● What is needed
Below are some records; repeat them all exactly, minus the pictures.

Detected change data:
————————

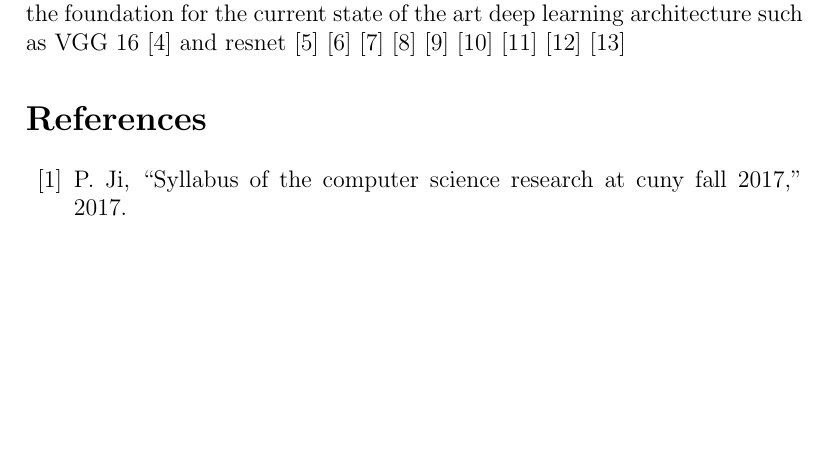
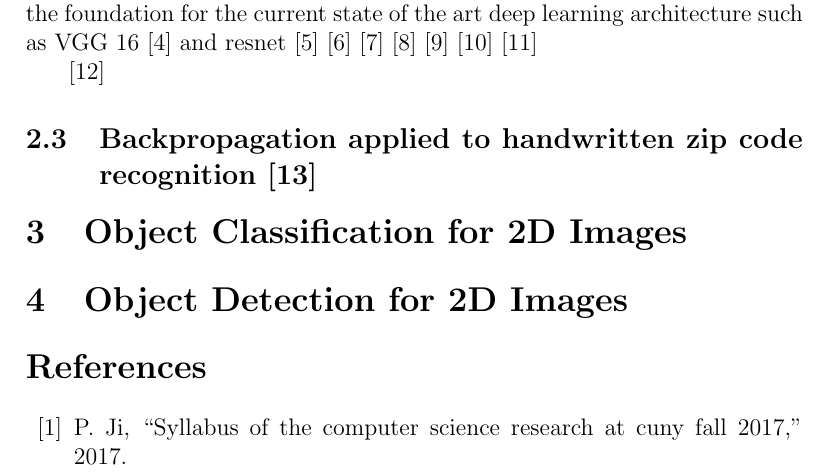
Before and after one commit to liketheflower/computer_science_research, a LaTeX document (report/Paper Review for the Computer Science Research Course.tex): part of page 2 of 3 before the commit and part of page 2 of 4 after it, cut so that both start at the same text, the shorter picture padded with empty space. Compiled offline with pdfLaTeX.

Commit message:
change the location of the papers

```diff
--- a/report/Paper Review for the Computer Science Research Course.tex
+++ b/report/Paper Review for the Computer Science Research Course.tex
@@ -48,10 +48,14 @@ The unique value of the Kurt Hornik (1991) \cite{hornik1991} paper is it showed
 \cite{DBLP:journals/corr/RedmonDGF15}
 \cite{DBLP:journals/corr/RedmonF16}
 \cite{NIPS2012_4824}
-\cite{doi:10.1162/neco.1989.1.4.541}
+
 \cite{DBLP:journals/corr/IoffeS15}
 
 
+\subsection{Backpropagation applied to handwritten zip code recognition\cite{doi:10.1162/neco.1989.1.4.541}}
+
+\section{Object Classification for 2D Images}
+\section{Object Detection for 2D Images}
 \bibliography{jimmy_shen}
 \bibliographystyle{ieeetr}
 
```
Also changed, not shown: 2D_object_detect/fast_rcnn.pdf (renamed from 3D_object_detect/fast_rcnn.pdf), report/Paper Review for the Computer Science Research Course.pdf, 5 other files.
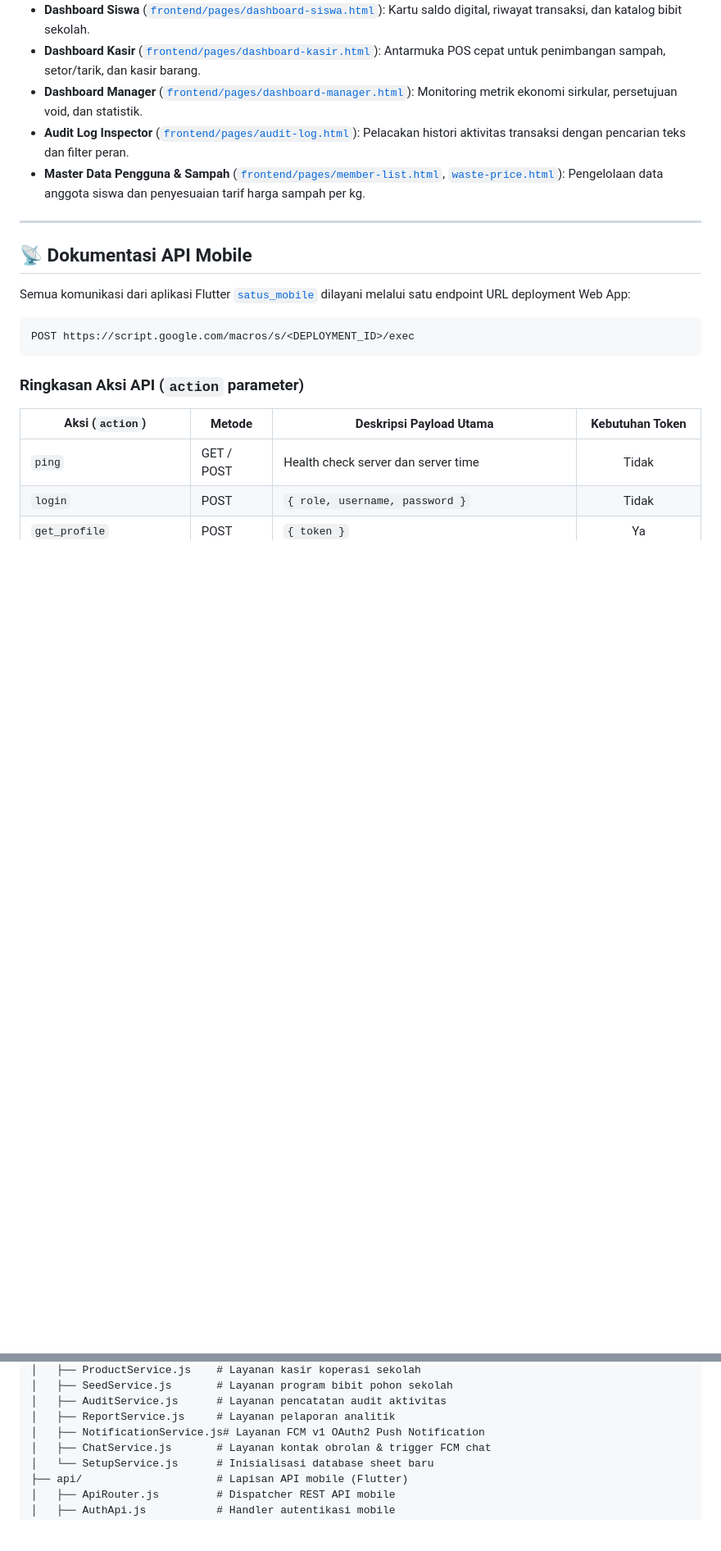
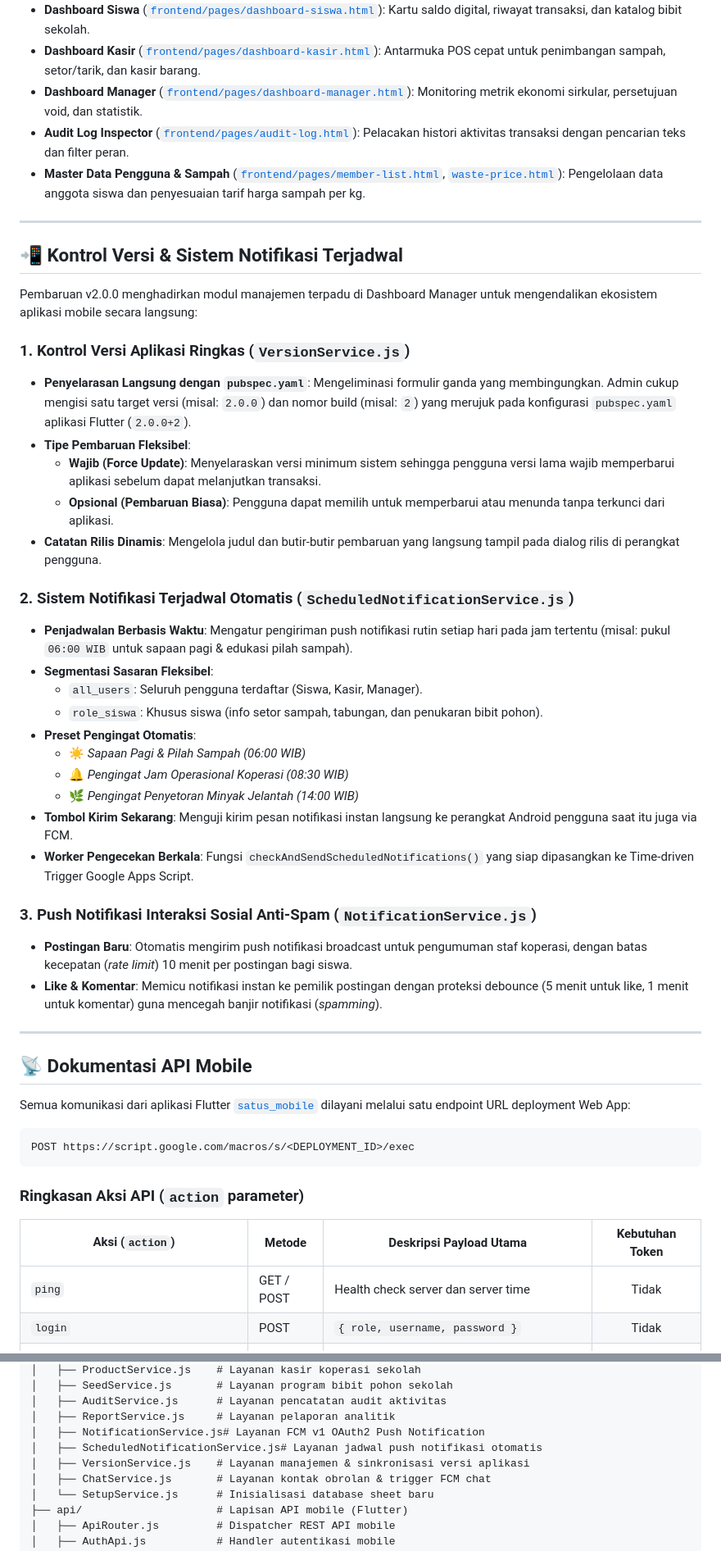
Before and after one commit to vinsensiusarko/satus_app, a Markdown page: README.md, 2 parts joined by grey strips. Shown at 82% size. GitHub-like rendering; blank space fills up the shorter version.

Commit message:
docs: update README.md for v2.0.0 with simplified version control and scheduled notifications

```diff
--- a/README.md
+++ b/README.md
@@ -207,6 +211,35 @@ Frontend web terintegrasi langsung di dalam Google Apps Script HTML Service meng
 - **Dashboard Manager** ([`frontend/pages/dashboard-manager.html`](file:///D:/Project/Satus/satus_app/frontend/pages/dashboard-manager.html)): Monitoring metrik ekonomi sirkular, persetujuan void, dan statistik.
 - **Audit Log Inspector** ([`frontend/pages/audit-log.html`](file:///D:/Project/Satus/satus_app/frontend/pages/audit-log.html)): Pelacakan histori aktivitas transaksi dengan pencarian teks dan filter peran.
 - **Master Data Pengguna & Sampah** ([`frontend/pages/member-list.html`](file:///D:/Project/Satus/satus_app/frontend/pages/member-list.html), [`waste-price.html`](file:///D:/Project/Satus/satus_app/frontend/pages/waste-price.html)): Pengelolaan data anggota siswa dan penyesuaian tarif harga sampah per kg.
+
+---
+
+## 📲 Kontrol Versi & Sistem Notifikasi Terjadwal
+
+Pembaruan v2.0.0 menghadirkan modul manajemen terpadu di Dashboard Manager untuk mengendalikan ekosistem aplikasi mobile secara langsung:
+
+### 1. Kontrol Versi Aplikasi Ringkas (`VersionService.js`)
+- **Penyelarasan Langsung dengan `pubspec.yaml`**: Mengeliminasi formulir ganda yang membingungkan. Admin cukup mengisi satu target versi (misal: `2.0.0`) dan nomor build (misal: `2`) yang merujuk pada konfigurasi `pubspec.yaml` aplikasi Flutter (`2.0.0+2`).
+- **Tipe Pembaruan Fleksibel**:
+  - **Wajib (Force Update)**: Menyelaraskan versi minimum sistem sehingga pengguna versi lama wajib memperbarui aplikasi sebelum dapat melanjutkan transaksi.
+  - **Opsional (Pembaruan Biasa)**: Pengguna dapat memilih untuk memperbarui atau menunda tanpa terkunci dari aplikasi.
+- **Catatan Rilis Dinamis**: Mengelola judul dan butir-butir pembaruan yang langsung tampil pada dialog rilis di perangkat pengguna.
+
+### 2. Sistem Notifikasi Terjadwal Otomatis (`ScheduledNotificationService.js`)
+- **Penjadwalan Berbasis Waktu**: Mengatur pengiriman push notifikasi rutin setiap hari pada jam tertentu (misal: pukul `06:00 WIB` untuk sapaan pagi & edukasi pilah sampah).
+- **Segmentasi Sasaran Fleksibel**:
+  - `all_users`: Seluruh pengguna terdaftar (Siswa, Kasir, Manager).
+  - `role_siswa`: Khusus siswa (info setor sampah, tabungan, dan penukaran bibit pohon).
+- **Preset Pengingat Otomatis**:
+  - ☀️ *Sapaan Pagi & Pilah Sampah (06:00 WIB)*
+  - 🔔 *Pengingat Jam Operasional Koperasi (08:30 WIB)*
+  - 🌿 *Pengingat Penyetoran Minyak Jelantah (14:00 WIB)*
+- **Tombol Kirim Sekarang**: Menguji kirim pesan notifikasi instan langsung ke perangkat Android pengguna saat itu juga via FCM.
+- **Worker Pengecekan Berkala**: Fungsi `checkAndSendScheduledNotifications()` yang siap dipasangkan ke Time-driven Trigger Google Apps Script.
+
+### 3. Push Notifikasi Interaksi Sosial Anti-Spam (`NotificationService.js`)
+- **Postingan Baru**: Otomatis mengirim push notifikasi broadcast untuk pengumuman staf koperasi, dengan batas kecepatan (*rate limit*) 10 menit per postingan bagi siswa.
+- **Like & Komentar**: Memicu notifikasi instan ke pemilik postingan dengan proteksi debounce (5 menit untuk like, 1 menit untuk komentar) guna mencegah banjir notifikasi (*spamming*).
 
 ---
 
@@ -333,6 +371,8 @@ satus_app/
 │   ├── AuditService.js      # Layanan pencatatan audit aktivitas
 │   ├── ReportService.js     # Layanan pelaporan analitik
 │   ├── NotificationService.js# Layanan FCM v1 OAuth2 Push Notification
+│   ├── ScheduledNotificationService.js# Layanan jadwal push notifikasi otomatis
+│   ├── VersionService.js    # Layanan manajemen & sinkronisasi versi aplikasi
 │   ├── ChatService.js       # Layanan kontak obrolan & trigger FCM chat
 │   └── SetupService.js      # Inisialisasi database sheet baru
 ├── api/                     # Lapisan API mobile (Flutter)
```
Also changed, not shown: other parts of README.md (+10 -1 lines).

————————

● Completed exercise
Before and after one commit to liketheflower/computer_science_research, a LaTeX document (report/Paper Review for the Computer Science Research Course.tex): part of page 2 of 3 before the commit and part of page 2 of 4 after it, cut so that both start at the same text, the shorter picture padded with empty space. Compiled offline with pdfLaTeX.

Commit message:
change the location of the papers

```diff
--- a/report/Paper Review for the Computer Science Research Course.tex
+++ b/report/Paper Review for the Computer Science Research Course.tex
@@ -48,10 +48,14 @@ The unique value of the Kurt Hornik (1991) \cite{hornik1991} paper is it showed
 \cite{DBLP:journals/corr/RedmonDGF15}
 \cite{DBLP:journals/corr/RedmonF16}
 \cite{NIPS2012_4824}
-\cite{doi:10.1162/neco.1989.1.4.541}
+
 \cite{DBLP:journals/corr/IoffeS15}
 
 
+\subsection{Backpropagation applied to handwritten zip code recognition\cite{doi:10.1162/neco.1989.1.4.541}}
+
+\section{Object Classification for 2D Images}
+\section{Object Detection for 2D Images}
 \bibliography{jimmy_shen}
 \bibliographystyle{ieeetr}
 
```
Also changed, not shown: 2D_object_detect/fast_rcnn.pdf (renamed from 3D_object_detect/fast_rcnn.pdf), report/Paper Review for the Computer Science Research Course.pdf, 5 other files.
Before and after one commit to vinsensiusarko/satus_app, a Markdown page: README.md, 2 parts joined by grey strips. Shown at 82% size. GitHub-like rendering; blank space fills up the shorter version.

Commit message:
docs: update README.md for v2.0.0 with simplified version control and scheduled notifications

```diff
--- a/README.md
+++ b/README.md
@@ -207,6 +211,35 @@ Frontend web terintegrasi langsung di dalam Google Apps Script HTML Service meng
 - **Dashboard Manager** ([`frontend/pages/dashboard-manager.html`](file:///D:/Project/Satus/satus_app/frontend/pages/dashboard-manager.html)): Monitoring metrik ekonomi sirkular, persetujuan void, dan statistik.
 - **Audit Log Inspector** ([`frontend/pages/audit-log.html`](file:///D:/Project/Satus/satus_app/frontend/pages/audit-log.html)): Pelacakan histori aktivitas transaksi dengan pencarian teks dan filter peran.
 - **Master Data Pengguna & Sampah** ([`frontend/pages/member-list.html`](file:///D:/Project/Satus/satus_app/frontend/pages/member-list.html), [`waste-price.html`](file:///D:/Project/Satus/satus_app/frontend/pages/waste-price.html)): Pengelolaan data anggota siswa dan penyesuaian tarif harga sampah per kg.
+
+---
+
+## 📲 Kontrol Versi & Sistem Notifikasi Terjadwal
+
+Pembaruan v2.0.0 menghadirkan modul manajemen terpadu di Dashboard Manager untuk mengendalikan ekosistem aplikasi mobile secara langsung:
+
+### 1. Kontrol Versi Aplikasi Ringkas (`VersionService.js`)
+- **Penyelarasan Langsung dengan `pubspec.yaml`**: Mengeliminasi formulir ganda yang membingungkan. Admin cukup mengisi satu target versi (misal: `2.0.0`) dan nomor build (misal: `2`) yang merujuk pada konfigurasi `pubspec.yaml` aplikasi Flutter (`2.0.0+2`).
+- **Tipe Pembaruan Fleksibel**:
+  - **Wajib (Force Update)**: Menyelaraskan versi minimum sistem sehingga pengguna versi lama wajib memperbarui aplikasi sebelum dapat melanjutkan transaksi.
+  - **Opsional (Pembaruan Biasa)**: Pengguna dapat memilih untuk memperbarui atau menunda tanpa terkunci dari aplikasi.
+- **Catatan Rilis Dinamis**: Mengelola judul dan butir-butir pembaruan yang langsung tampil pada dialog rilis di perangkat pengguna.
+
+### 2. Sistem Notifikasi Terjadwal Otomatis (`ScheduledNotificationService.js`)
+- **Penjadwalan Berbasis Waktu**: Mengatur pengiriman push notifikasi rutin setiap hari pada jam tertentu (misal: pukul `06:00 WIB` untuk sapaan pagi & edukasi pilah sampah).
+- **Segmentasi Sasaran Fleksibel**:
+  - `all_users`: Seluruh pengguna terdaftar (Siswa, Kasir, Manager).
+  - `role_siswa`: Khusus siswa (info setor sampah, tabungan, dan penukaran bibit pohon).
+- **Preset Pengingat Otomatis**:
+  - ☀️ *Sapaan Pagi & Pilah Sampah (06:00 WIB)*
+  - 🔔 *Pengingat Jam Operasional Koperasi (08:30 WIB)*
+  - 🌿 *Pengingat Penyetoran Minyak Jelantah (14:00 WIB)*
+- **Tombol Kirim Sekarang**: Menguji kirim pesan notifikasi instan langsung ke perangkat Android pengguna saat itu juga via FCM.
+- **Worker Pengecekan Berkala**: Fungsi `checkAndSendScheduledNotifications()` yang siap dipasangkan ke Time-driven Trigger Google Apps Script.
+
+### 3. Push Notifikasi Interaksi Sosial Anti-Spam (`NotificationService.js`)
+- **Postingan Baru**: Otomatis mengirim push notifikasi broadcast untuk pengumuman staf koperasi, dengan batas kecepatan (*rate limit*) 10 menit per postingan bagi siswa.
+- **Like & Komentar**: Memicu notifikasi instan ke pemilik postingan dengan proteksi debounce (5 menit untuk like, 1 menit untuk komentar) guna mencegah banjir notifikasi (*spamming*).
 
 ---
 
@@ -333,6 +371,8 @@ satus_app/
 │   ├── AuditService.js      # Layanan pencatatan audit aktivitas
 │   ├── ReportService.js     # Layanan pelaporan analitik
 │   ├── NotificationService.js# Layanan FCM v1 OAuth2 Push Notification
+│   ├── ScheduledNotificationService.js# Layanan jadwal push notifikasi otomatis
+│   ├── VersionService.js    # Layanan manajemen & sinkronisasi versi aplikasi
 │   ├── ChatService.js       # Layanan kontak obrolan & trigger FCM chat
 │   └── SetupService.js      # Inisialisasi database sheet baru
 ├── api/                     # Lapisan API mobile (Flutter)
```
Also changed, not shown: other parts of README.md (+10 -1 lines).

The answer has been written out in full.